In an age of information overload, "nutshell" stereotypes encapsulate information compactly and efficiently and thus possess an undeniable survival value. Admittedly, many stereotypes are self-reinforcing, self-fulfilling prophecies. A young black man confronted by a white supremacist may well respond violently and an Hispanic, unable to find a job, may end up is a street gang.
But this recursiveness does not detract from usefulness of stereotypes as "reality tests" and serviceable prognosticators. Blacks do commit crimes over and above their proportion in general population. Though stereotypical in extreme, it is a useful fact to know and act upon. Hence racial profiling.
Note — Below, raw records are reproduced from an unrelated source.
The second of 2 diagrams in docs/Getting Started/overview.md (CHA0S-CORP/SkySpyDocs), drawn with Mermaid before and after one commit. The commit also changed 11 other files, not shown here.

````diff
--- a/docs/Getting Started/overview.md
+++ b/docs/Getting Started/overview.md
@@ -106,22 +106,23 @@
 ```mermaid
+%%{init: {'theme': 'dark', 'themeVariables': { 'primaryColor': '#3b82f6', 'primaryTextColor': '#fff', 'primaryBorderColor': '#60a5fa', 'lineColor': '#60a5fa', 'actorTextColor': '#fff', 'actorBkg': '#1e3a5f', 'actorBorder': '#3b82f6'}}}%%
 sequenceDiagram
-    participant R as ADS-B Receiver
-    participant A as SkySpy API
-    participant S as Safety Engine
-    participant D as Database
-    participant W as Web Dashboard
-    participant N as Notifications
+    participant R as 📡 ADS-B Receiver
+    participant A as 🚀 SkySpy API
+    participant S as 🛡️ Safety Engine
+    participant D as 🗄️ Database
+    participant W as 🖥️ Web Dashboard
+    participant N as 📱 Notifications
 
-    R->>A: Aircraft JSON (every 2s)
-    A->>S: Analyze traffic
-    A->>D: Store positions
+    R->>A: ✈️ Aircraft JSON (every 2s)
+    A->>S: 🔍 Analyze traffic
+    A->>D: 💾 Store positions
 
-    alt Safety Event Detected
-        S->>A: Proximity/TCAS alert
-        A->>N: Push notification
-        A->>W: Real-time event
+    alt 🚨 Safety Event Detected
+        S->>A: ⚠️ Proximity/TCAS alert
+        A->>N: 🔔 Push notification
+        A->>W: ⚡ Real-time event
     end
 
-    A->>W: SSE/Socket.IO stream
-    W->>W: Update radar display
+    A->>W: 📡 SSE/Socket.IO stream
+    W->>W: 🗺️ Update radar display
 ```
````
Stereotypes - like fables - are often constructed around middle class morality and are prescriptive. They split world into irredeemably bad - other, blacks, Jews, Hispanics, women, gay - and flawlessly good, we, purveyors of stereotype. While expressly unrealistic, stereotype teaches "what not to be" and "how not to behave". A by-product of this primitive rendition is segregation.
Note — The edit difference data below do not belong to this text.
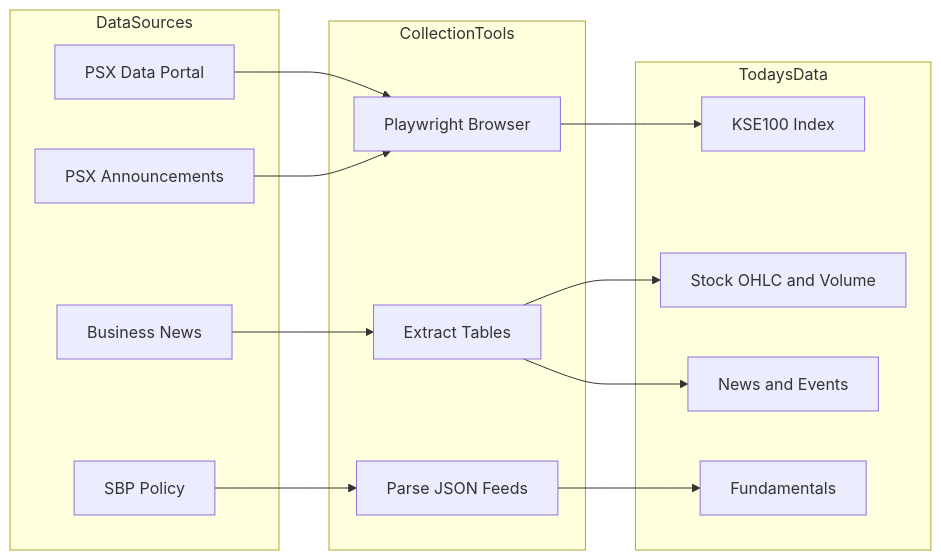
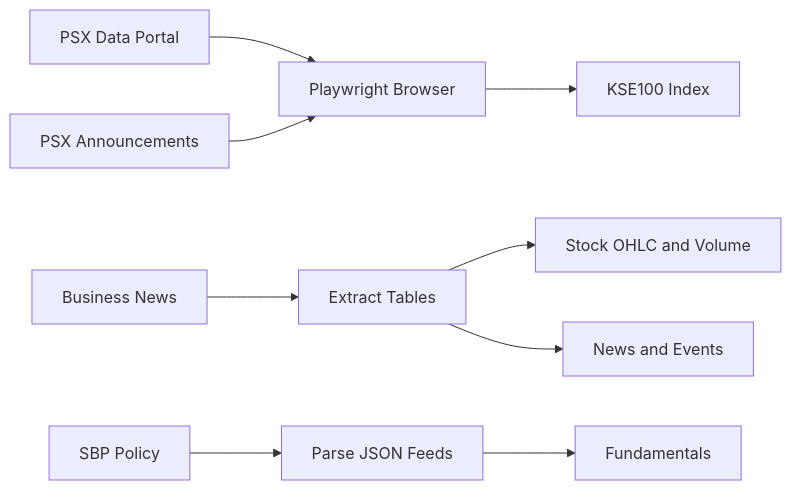
Before and after one commit to razaaflak/psx-analyst-agent: the second of 8 diagrams in reports/DAILY_PIPELINE_OVERVIEW.md, drawn with Mermaid. The commit also changed other lines of this file and 217 other files, not shown here.

First line of the commit message:
Architecture upgrade: 5yr OHLC universe, fundamentals store, backtest engine, condition-search

````diff
--- a/reports/DAILY_PIPELINE_OVERVIEW.md
+++ b/reports/DAILY_PIPELINE_OVERVIEW.md
@@ -53,31 +53,11 @@
 ```mermaid
 graph LR
-  subgraph DataSources
-    A[PSX Data Portal]
-    B[PSX Announcements]
-    C[Business News]
-    D[SBP Policy]
-  end
-
-  subgraph CollectionTools
-    E[Playwright Browser]
-    F[Extract Tables]
-    G[Parse JSON Feeds]
-  end
-
-  subgraph TodaysData
-    H[KSE100 Index]
-    I[Stock OHLC and Volume]
-    J[Fundamentals]
-    K[News and Events]
-  end
-
-  A --> E
-  B --> E
-  C --> F
-  D --> G
-  E --> H
-  F --> I
-  G --> J
-  F --> K
+  A[PSX Data Portal] --> E[Playwright Browser]
+  B[PSX Announcements] --> E
+  C[Business News] --> F[Extract Tables]
+  D[SBP Policy] --> G[Parse JSON Feeds]
+  E --> H[KSE100 Index]
+  F --> I[Stock OHLC and Volume]
+  G --> J[Fundamentals]
+  F --> K[News and Events]
 ```
````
A large body of scholarship shows that proximity and familiarity actually polarize rather than ameliorate inter-ethnic and inter-racial tensions. Stereotypes minimize friction and violence by keeping minorities and majority apart. Venting and vaunting substitute for vandalizing and worse. In time, as erstwhile minorities are gradually assimilated and new ones emerge, conflict is averted.
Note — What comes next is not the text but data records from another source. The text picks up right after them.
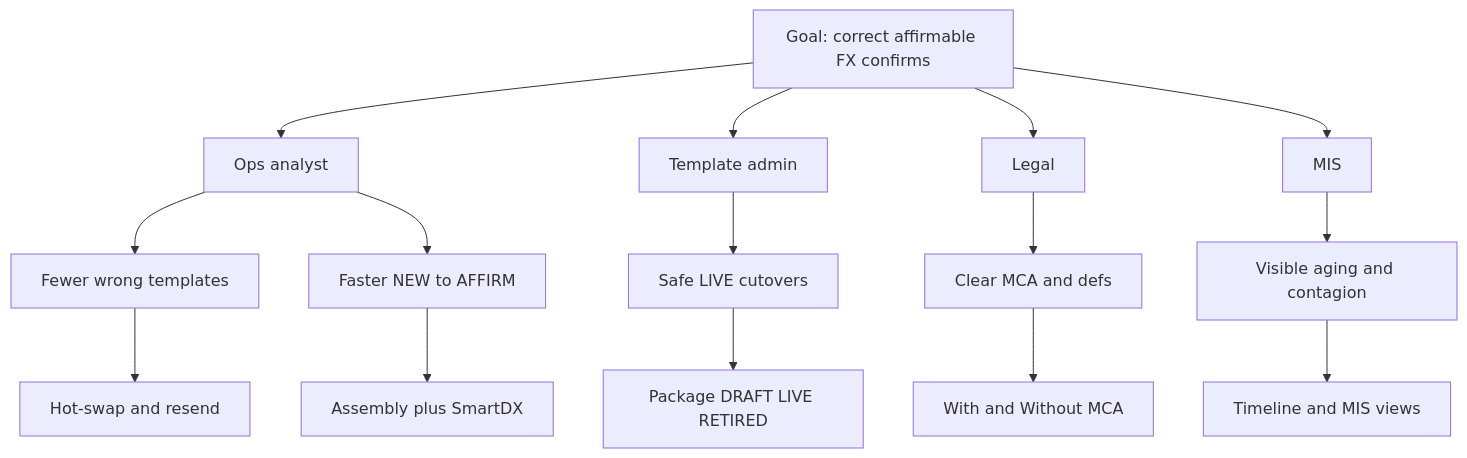
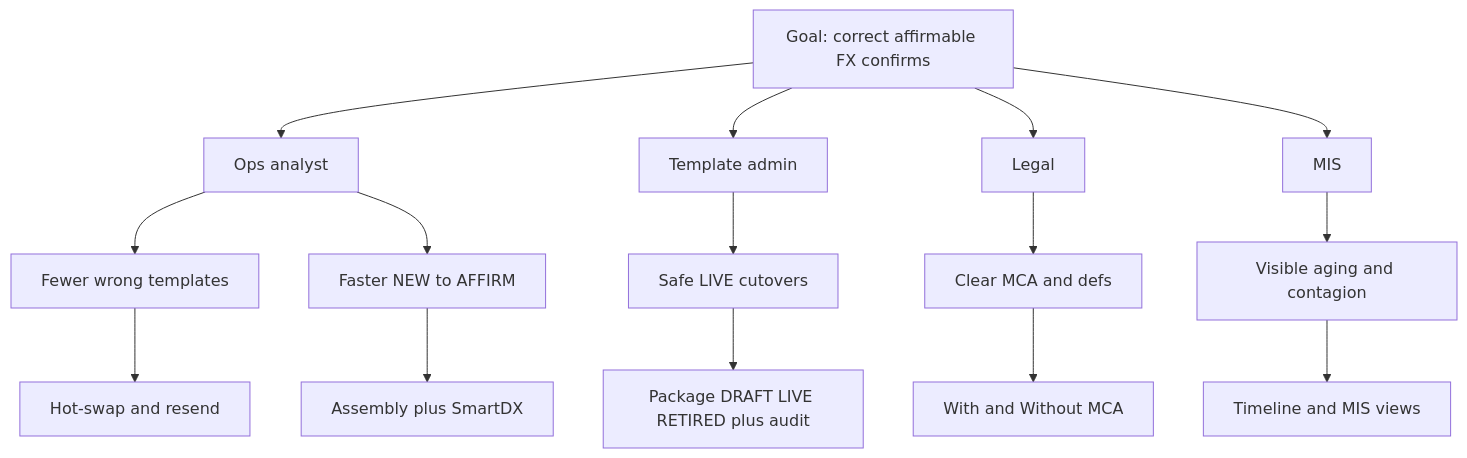
One commit to dae-nan/con4m8ions changed the fourth of 17 diagrams in docs/prd-cdu-ps-v1.md. Above: the diagram before and after it, drawn with Mermaid. The commit also changed other lines of this file and 5 other files, not shown here.

First line of the commit message:
PRD v1.4: explainers out, story-map mermaid, manual draft, audit

````diff
--- a/docs/prd-cdu-ps-v1.md
+++ b/docs/prd-cdu-ps-v1.md
@@ -266,18 +304,18 @@
 ```mermaid
 flowchart TD
   G[Goal: correct affirmable FX confirms]
   G --> A1[Ops analyst]
   G --> A2[Template admin]
   G --> A3[Legal]
   G --> A4[MIS]
   A1 --> I1[Fewer wrong templates]
   A1 --> I2[Faster NEW to AFFIRM]
   A2 --> I3[Safe LIVE cutovers]
   A3 --> I4[Clear MCA and defs]
   A4 --> I5[Visible aging and contagion]
   I1 --> D1[Hot-swap and resend]
   I2 --> D2[Assembly plus SmartDX]
-  I3 --> D3[Package DRAFT LIVE RETIRED]
+  I3 --> D3[Package DRAFT LIVE RETIRED plus audit]
   I4 --> D4[With and Without MCA]
   I5 --> D5[Timeline and MIS views]
 ```
````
Moreover, though they frequently reflect underlying deleterious emotions - such as rage or envy - not all stereotypes are negative. Blacks are supposed to have superior musical and athletic skills. Jews are thought to be brainier in science and shrewder in business. Hispanics uphold family values and ethnic cohesion. Gays are sensitive and compassionate. And negative stereotypes are attached even to positive social roles - athletes are dumb and violent, soldiers inflexible and programmed.
Stereotypes are selective filters. Supporting data is hoarded and information to contrary is ignored. One way to shape stereotypes into effective coping strategies is to bombard their devotees with "exceptions", contexts, and alternative reasoning.
Blacks are good athletes because sports is one of few egalitarian career paths open to them. Jews, historically excluded from all professions, crowded into science and business and specialized. If gays are indeed more sensitive or caring than average perhaps it is because they have been repressed and persecuted for so long. Athletes are not prone to violence - violent athletes simply end up on TV more often. And soldiers have to act reflexively to survive in battle.
There is nothing wrong with stereotypes if they are embedded in reality and promote understanding of social and historical processes. Western, multi-ethnic, pluralistic civilization celebrates diversity and uniqueness and distinctiveness of its components. Stereotypes merely acknowledge this variety.
USA Today Magazine reported in January a survey of 800 adults, conducted last year by social psychology professors Amanda Diekman of Purdue University and Alice Eagly of Northwestern University. They found that far from being rigid and biased, stereotypes regarding personality traits of men and women have changed dramatically to accurately reflect evolving gender roles.
Diekman noted that "women are perceived as having become much more assertive, independent, and competitive over years... Our respondents - whether they were old enough to have witnessed it or not - recognized role change that occurred when women began working outside home in large numbers and necessity of adopting characteristics that equip them to be breadwinners."
Sam Vaknin is the author of Malignant Self Love - Narcissism Revisited and After the Rain - How the West Lost the East. He is a columnist for Central Europe Review, PopMatters, and eBookWeb , a United Press International (UPI) Senior Business Correspondent, and the editor of mental health and Central East Europe categories in The Open Directory Bellaonline, and Suite101 .
Visit Sam's Web site at http://samvak.tripod.com